klp238_large.jpg
(HIGHLY RECOMMENDED)

Kendl Winter

The Mechanics of Hovering Flight

Release Date: January 24, K Records

Banjo-wielding multi-instrumentalist Kendl Winter's second release on Olympia's K Records is rich and earthy, drawing its subtle strength and strong storytelling from a love of the Pacific Northwest. The same region specific details that tied her first full-length with the label (2010's Apple Core) to the Puget Sound are present here as well--there it was banana slugs, here it's chanterelles, Doug Firs, and crows--but these 13 tender tracks have evolved in style.

On Apple Core, that album's strained yodeling and psuedo-bluegrass orientation gets cashed in for a rootsy, raspy vocal register (at times like Basia Bulat, or some high-and-lonesome cowgirl), accompanied by light accents of psychedelic banjo and a charmingly jangled string sound that, like the hummingbird Winter references in the album's title, hovers delicately between indie folk and Appalachian mountain music.

Songs run the range from slow-sweeping ballads ("Summertime") to jumpy toe-steppers ("Quit your Job Joe"), and while I rarely jive with all the flowering praise a press release would like one to believe, I leave you with this [truncated] write-up that sums up the artist and album in true, natural light:

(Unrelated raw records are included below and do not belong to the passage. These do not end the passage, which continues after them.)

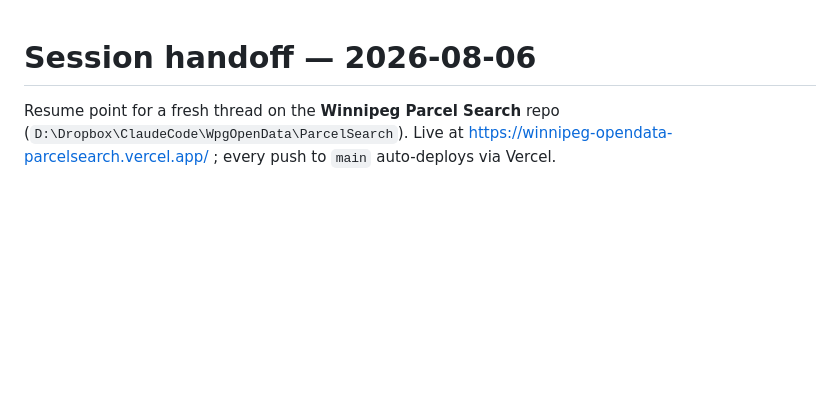
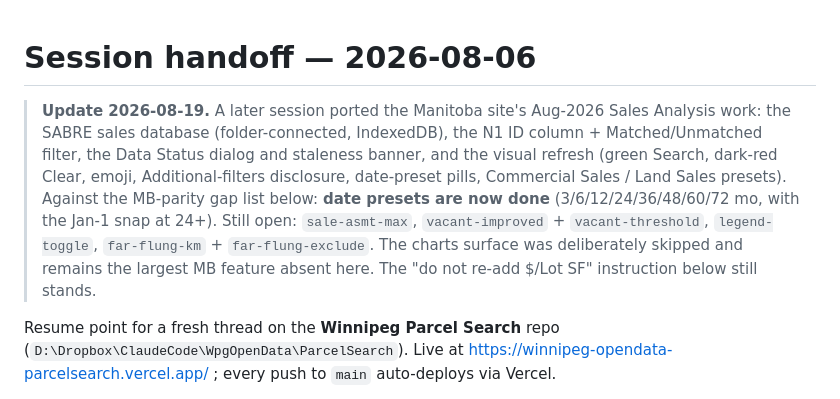
Before and after one commit to jayschellenberg/winnipeg-opendata-parcelsearch, a Markdown page: SESSION-HANDOFF-2026-08-06.md, the part around the change. Rendered like a GitHub page; blank space fills up the shorter version.

```diff
--- a/SESSION-HANDOFF-2026-08-06.md
+++ b/SESSION-HANDOFF-2026-08-06.md
@@ -1,4 +1,17 @@
 # Session handoff — 2026-08-06
+
+> **Update 2026-08-19.** A later session ported the Manitoba site's Aug-2026
+> Sales Analysis work: the SABRE sales database (folder-connected, IndexedDB),
+> the N1 ID column + Matched/Unmatched filter, the Data Status dialog and
+> staleness banner, and the visual refresh (green Search, dark-red Clear,
+> emoji, Additional-filters disclosure, date-preset pills, Commercial Sales /
+> Land Sales presets). Against the MB-parity gap list below: **date presets
+> are now done** (3/6/12/24/36/48/60/72 mo, with the Jan-1 snap at 24+). Still
+> open: `sale-asmt-max`, `vacant-improved` + `vacant-threshold`,
+> `legend-toggle`, `far-flung-km` + `far-flung-exclude`. The charts surface
+> was deliberately skipped and remains the largest MB feature absent here.
+> The "do not re-add $/Lot SF" instruction below still stands.
+
 
 Resume point for a fresh thread on the **Winnipeg Parcel Search** repo
 (`D:\Dropbox\ClaudeCode\WpgOpenData\ParcelSearch`). Live at
```
Also changed, not shown: README.md (+50 -2 lines).
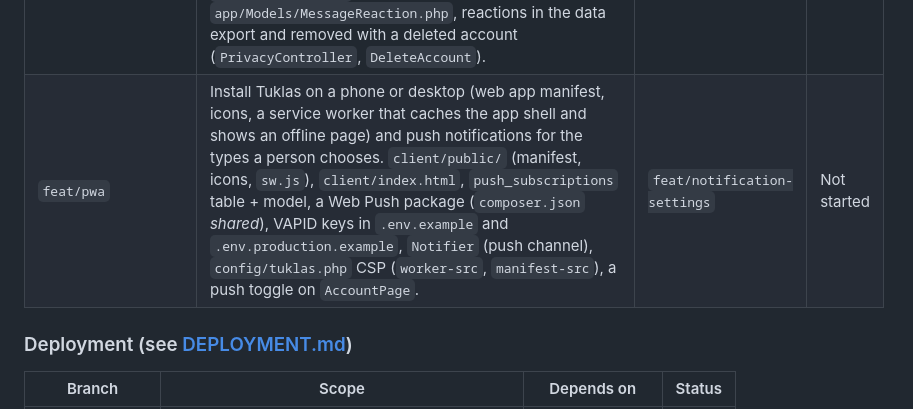
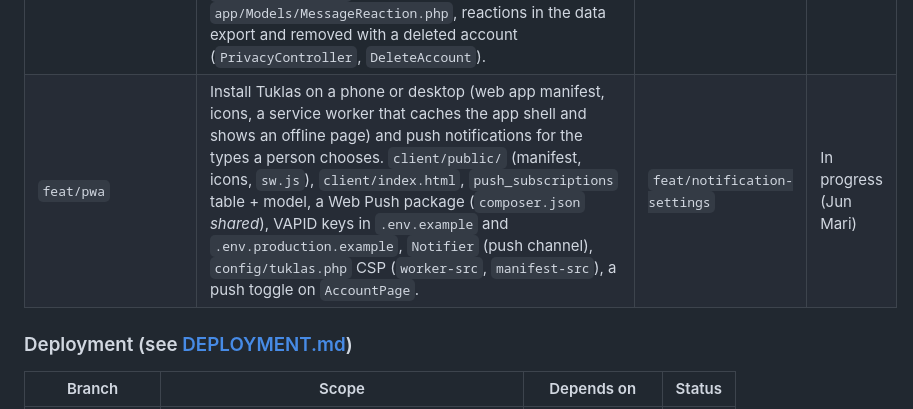
Before and after one commit to Uncertaintyxq/SIA-TUKLAS, a Markdown page: docs/TODO.md, the part around the change. Rendered like a GitHub page.

Commit message:
docs: claim feat/pwa
Co-Authored-By: Claude Opus 5.5 <noreply@anthropic.com>

```diff
--- a/docs/TODO.md
+++ b/docs/TODO.md
@@ -83,7 +83,7 @@ Decided 2026-11-01. Rows 1–7 in the review's order, then the three extras. Pat
 | `feat/notification-settings` | Per category (research and reviews, groups, announcements, events and opportunities, account, and the admins' approval queue), choose in-app only or also email; an optional weekly digest email (unread updates, this week's deadlines and events, new research in your department). `users.notification_settings` (json), `app/Support/NotificationPrefs.php`, `app/Support/Notifier.php` (*shared*: queues the email), `app/Notifications/ActivityEmail.php` and `WeeklyDigest.php` (Laravel notifications, like `AnnouncementPosted`), `app/Console/Commands/SendWeeklyDigest.php`, `routes/console.php` (weekly schedule), an Email section on `AccountPage`. Also: announcement emails follow the setting (`AnnouncementController`), settings are in the data export, a cron line for `schedule:run` in `deploy/setup-server.sh`, `tests/TestCase.php` fakes notifications by default. | | Done |
 | `feat/mentions` | `@username` in discussion comments, review comments and chat messages: an autocomplete picker while typing, a link in the shown text, and a notification to the person mentioned (only if they can see the item). `app/Support/Mentions.php` (new), the comment and message store paths in `Works/WorkController`, `Works/ReviewController` and `Chat/ChatController`, client `components/ui/MentionInput.tsx` (new), the chat composer and discussion forms. | | Not started |
 | `feat/chat-polish` | Edit your own message (shows "edited"), react to messages with a few emoji, and "Seen by" on the latest message in a conversation (from `last_read_at`). Migration (`messages.edited_at`, `message_reactions`), `app/Http/Controllers/Chat/ChatController.php`, `routes/modules/chat.php`, the live-update events, client `components/chat/`, `api/chat.ts`. Also: `app/Support/Chat.php` (`message_changed` and `conversation_read` pushes), `app/Models/MessageReaction.php`, reactions in the data export and removed with a deleted account (`PrivacyController`, `DeleteAccount`). | | Done |
-| `feat/pwa` | Install Tuklas on a phone or desktop (web app manifest, icons, a service worker that caches the app shell and shows an offline page) and push notifications for the types a person chooses. `client/public/` (manifest, icons, `sw.js`), `client/index.html`, `push_subscriptions` table + model, a Web Push package (`composer.json` *shared*), VAPID keys in `.env.example` and `.env.production.example`, `Notifier` (push channel), `config/tuklas.php` CSP (`worker-src`, `manifest-src`), a push toggle on `AccountPage`. | `feat/notification-settings` | Not started |
+| `feat/pwa` | Install Tuklas on a phone or desktop (web app manifest, icons, a service worker that caches the app shell and shows an offline page) and push notifications for the types a person chooses. `client/public/` (manifest, icons, `sw.js`), `client/index.html`, `push_subscriptions` table + model, a Web Push package (`composer.json` *shared*), VAPID keys in `.env.example` and `.env.production.example`, `Notifier` (push channel), `config/tuklas.php` CSP (`worker-src`, `manifest-src`), a push toggle on `AccountPage`. | `feat/notification-settings` | In progress (Jun Mari) |
 
 ### Deployment (see [DEPLOYMENT.md](DEPLOYMENT.md))
 
```
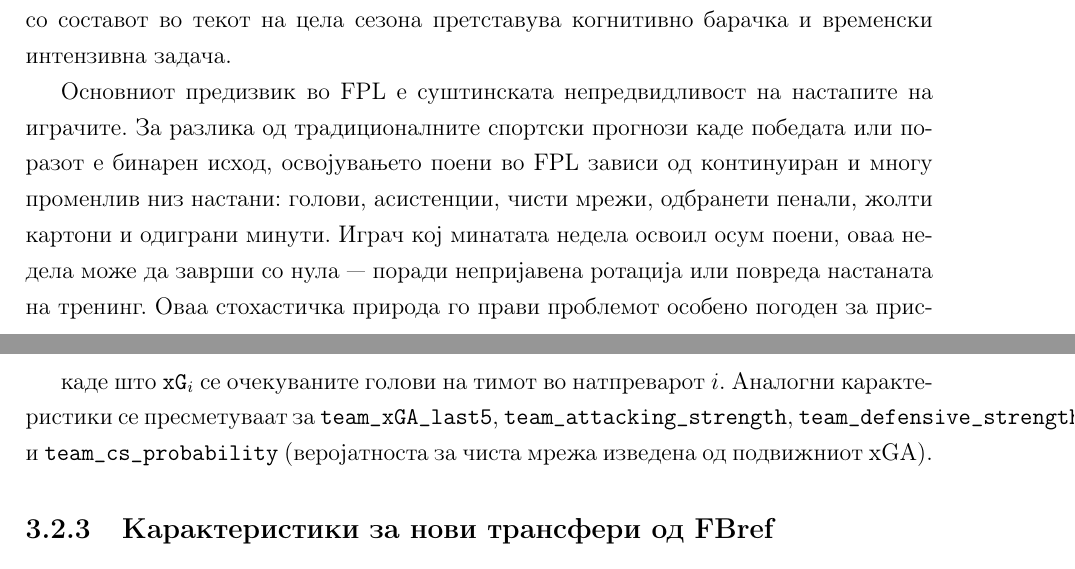
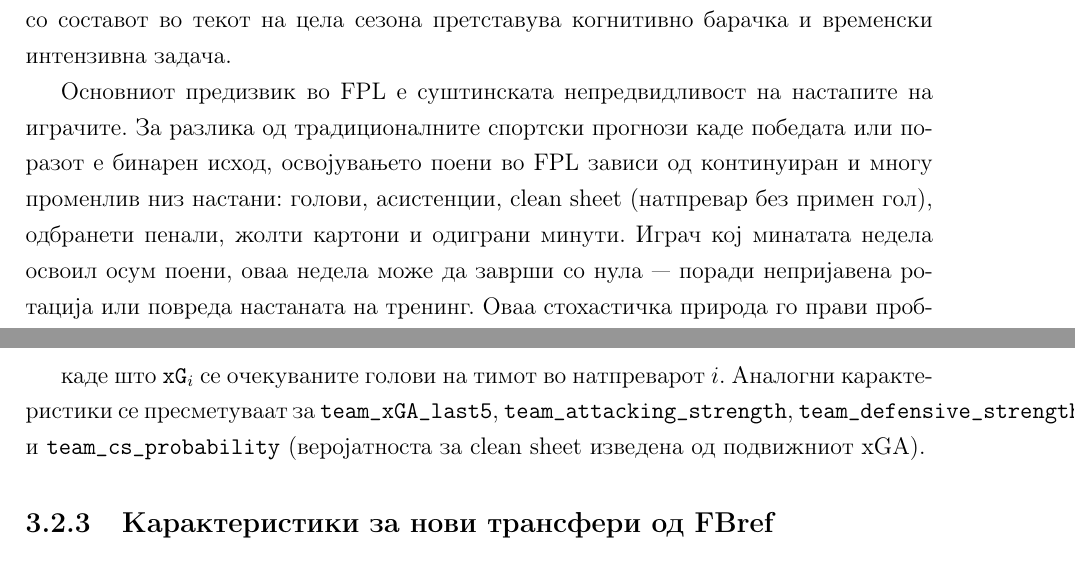
Before and after one commit to Andrej-Andonovski/Andrej_dpl_komar_ai, a LaTeX thesis (thesis/main_mk.tex, which reads thesis/chapters_mk/01_introduction.tex, thesis/chapters_mk/03_methodology.tex): two parts of pages 8 and 20 of 45, joined at a grey line, cut so that both start at the same text. Compiled offline with pdfLaTeX.

Commit message:
keep 'clean sheet' as term, add Macedonian explanation on first use

```diff
--- a/thesis/chapters_mk/01_introduction.tex
+++ b/thesis/chapters_mk/01_introduction.tex
@@ -6,7 +6,7 @@
 
 Fantasy Premier League (FPL) е официјалната онлајн фантази игра поврзана со англиската Премиер лига, која само во сезоната 2024--25 привлече над десет милиони активни менаџери ширум светот. Секој учесник составува виртуелен состав од петнаесет играчи во рамки на фиксен буџет од сто милиони фунти и собира поени врз основа на реалните настапи на избраните играчи во секоја натпреварувачка недела. Успехот во FPL бара постојано следење на статистики, билтени за повреди, движења на формата, распоред на натпревари и пазарни промени, поради што управувањето со составот во текот на цела сезона претставува когнитивно барачка и временски интензивна задача.
 
-Основниот предизвик во FPL е суштинската непредвидливост на настапите на играчите. За разлика од традиционалните спортски прогнози каде победата или поразот е бинарен исход, освојувањето поени во FPL зависи од континуиран и многу променлив низ настани: голови, асистенции, чисти мрежи, одбранети пенали, жолти картони и одиграни минути. Играч кој минатата недела освоил осум поени, оваа недела може да заврши со нула — поради непријавена ротација или повреда настаната на тренинг. Оваа стохастичка природа го прави проблемот особено погоден за пристапите на машинско учење, кои можат да препознаат статистички правилности во историските податоци и да ги вградат во предиктивни модели што генерализираат за идните натпреварувачки недели.
+Основниот предизвик во FPL е суштинската непредвидливост на настапите на играчите. За разлика од традиционалните спортски прогнози каде победата или поразот е бинарен исход, освојувањето поени во FPL зависи од континуиран и многу променлив низ настани: голови, асистенции, clean sheet (натпревар без примен гол), одбранети пенали, жолти картони и одиграни минути. Играч кој минатата недела освоил осум поени, оваа недела може да заврши со нула — поради непријавена ротација или повреда настаната на тренинг. Оваа стохастичка природа го прави проблемот особено погоден за пристапите на машинско учење, кои можат да препознаат статистички правилности во историските податоци и да ги вградат во предиктивни модели што генерализираат за идните натпреварувачки недели.
 
 Покрај предвидувањето на поените, изборот на состав е подложен на богат сет ограничувања: буџетски лимит, строги барања по позиција (двајца голмани, петмина одбранбени играчи, петмина везисти и тројца напаѓачи), најмногу тројца играчи од еден клуб и систем на трансфери во кој дополнителните размени над неделниот лимит носат казна од четири поени. Оваа структура на ограничувања го прави проблемот природен кандидат за целобројно линеарно програмирање (ILP) — класа методи на комбинаторна оптимизација кои докажано можат да го најдат глобално оптималното решение во рамки на дозволениот простор.
 
--- a/thesis/chapters_mk/03_methodology.tex
+++ b/thesis/chapters_mk/03_methodology.tex
@@ -60,7 +60,7 @@
 \texttt{team\_xG\_last5}_t = \frac{1}{5} \sum_{i=t-5}^{t-1} \texttt{xG}_i
 \end{equation}
 
-каде што $\texttt{xG}_i$ се очекуваните голови на тимот во натпреварот $i$. Аналогни карактеристики се пресметуваат за \texttt{team\_xGA\_last5}, \texttt{team\_attacking\_strength}, \texttt{team\_defensive\_strength} и \texttt{team\_cs\_probability} (веројатноста за чиста мрежа изведена од подвижниот xGA).
+каде што $\texttt{xG}_i$ се очекуваните голови на тимот во натпреварот $i$. Аналогни карактеристики се пресметуваат за \texttt{team\_xGA\_last5}, \texttt{team\_attacking\_strength}, \texttt{team\_defensive\_strength} и \texttt{team\_cs\_probability} (веројатноста за clean sheet изведена од подвижниот xGA).
 
 \subsection{Карактеристики за нови трансфери од FBref}
 
```
Also changed, not shown: thesis/chapters_mk/04_results.tex (+1 -1 lines).
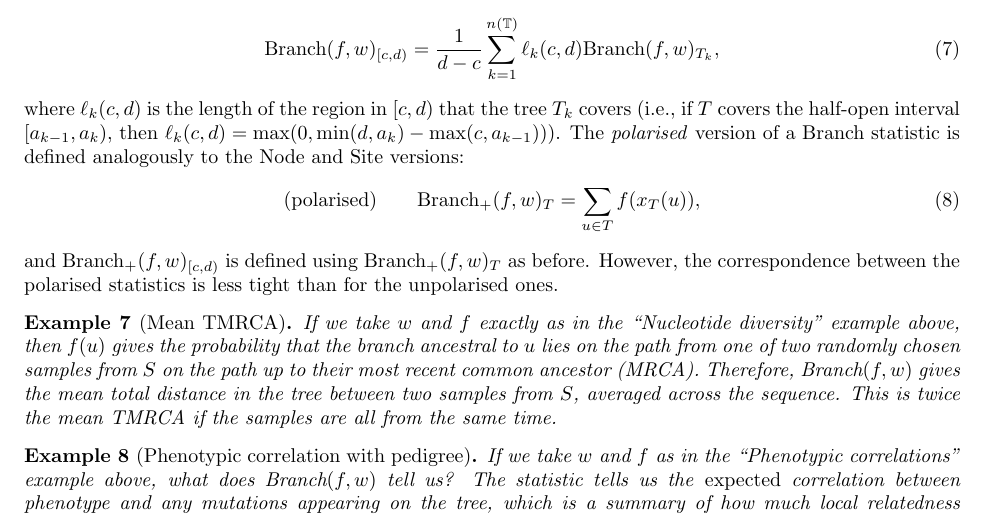
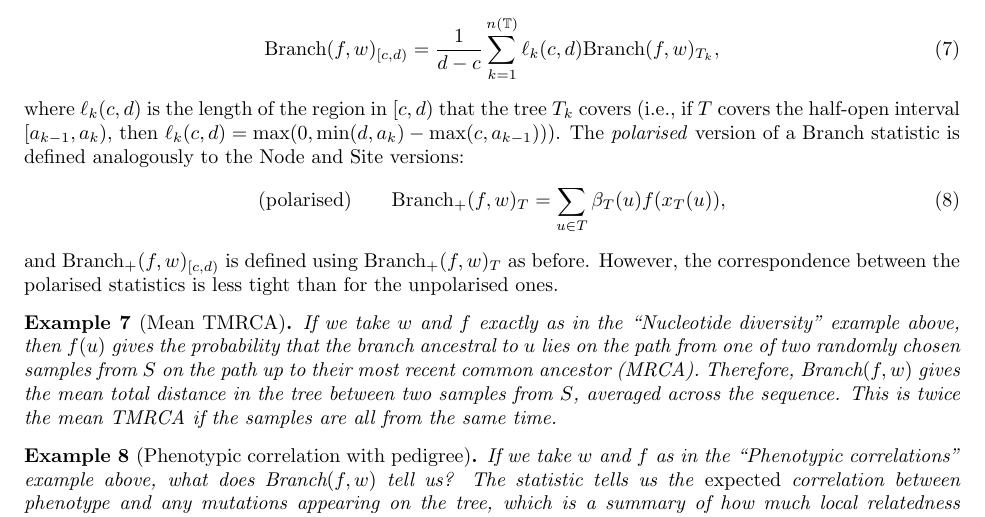
Before and after one commit to petrelharp/treestats_ms, a LaTeX document (treestats_paper.tex): part of page 8 of 26, cut so that both start at the same text. Compiled offline with pdfLaTeX.

Commit message:
fixed error in branch defn

```diff
--- a/treestats_paper.tex
+++ b/treestats_paper.tex
@@ -691,7 +691,7 @@ is defined analogously to the Node and Site versions:
     \text{(polarised)} \qquad
     \branchp(f, \iw)_T
     &=
-    \sum_{u \in T} f(\nw_{T}(u)) ,
+    \sum_{u \in T} \beta_T(u) f(\nw_{T}(u)) ,
 \end{align}
 and $\branchp(f, \iw)_{[c,d)}$ is defined using $\branchp(f, \iw)_T$ as before.
 However, the correspondence between the polarised statistics is less tight
```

A traveler, a dreamer, a banjo player, Kendl sprouts alfalfa beans in mason jars in the back of her tour van and counts the days until she returns home to her house boat to write songs on her banjo through the rainy afternoons. Growing out of her previous release, Apple Core, some songs on The Mechanics of Hovering Flight are folk. Some are bluegrass. Some smack a bit more of country, with twangy guitar and foot-stomping rhythm, but somehow Kendl has created an album that is one moving piece, that tells a story between the liner notes. Perhaps it is her voice...perhaps it's her pure dedication to writing the perfect song that serves her so well--to write a song that plays to the seasons, to the harvest, and speaks to the truth about life. About love. About the simple love of a singer and her banjo. In line with her organic vision, Kendl invited her friends to record and sing on many tracks. Their joy and spirit of community are palpable, even in the darker songs of the album. But it is Kendl who is storyteller, who takes the listener by the ears and holds them, captivated, until she is finished.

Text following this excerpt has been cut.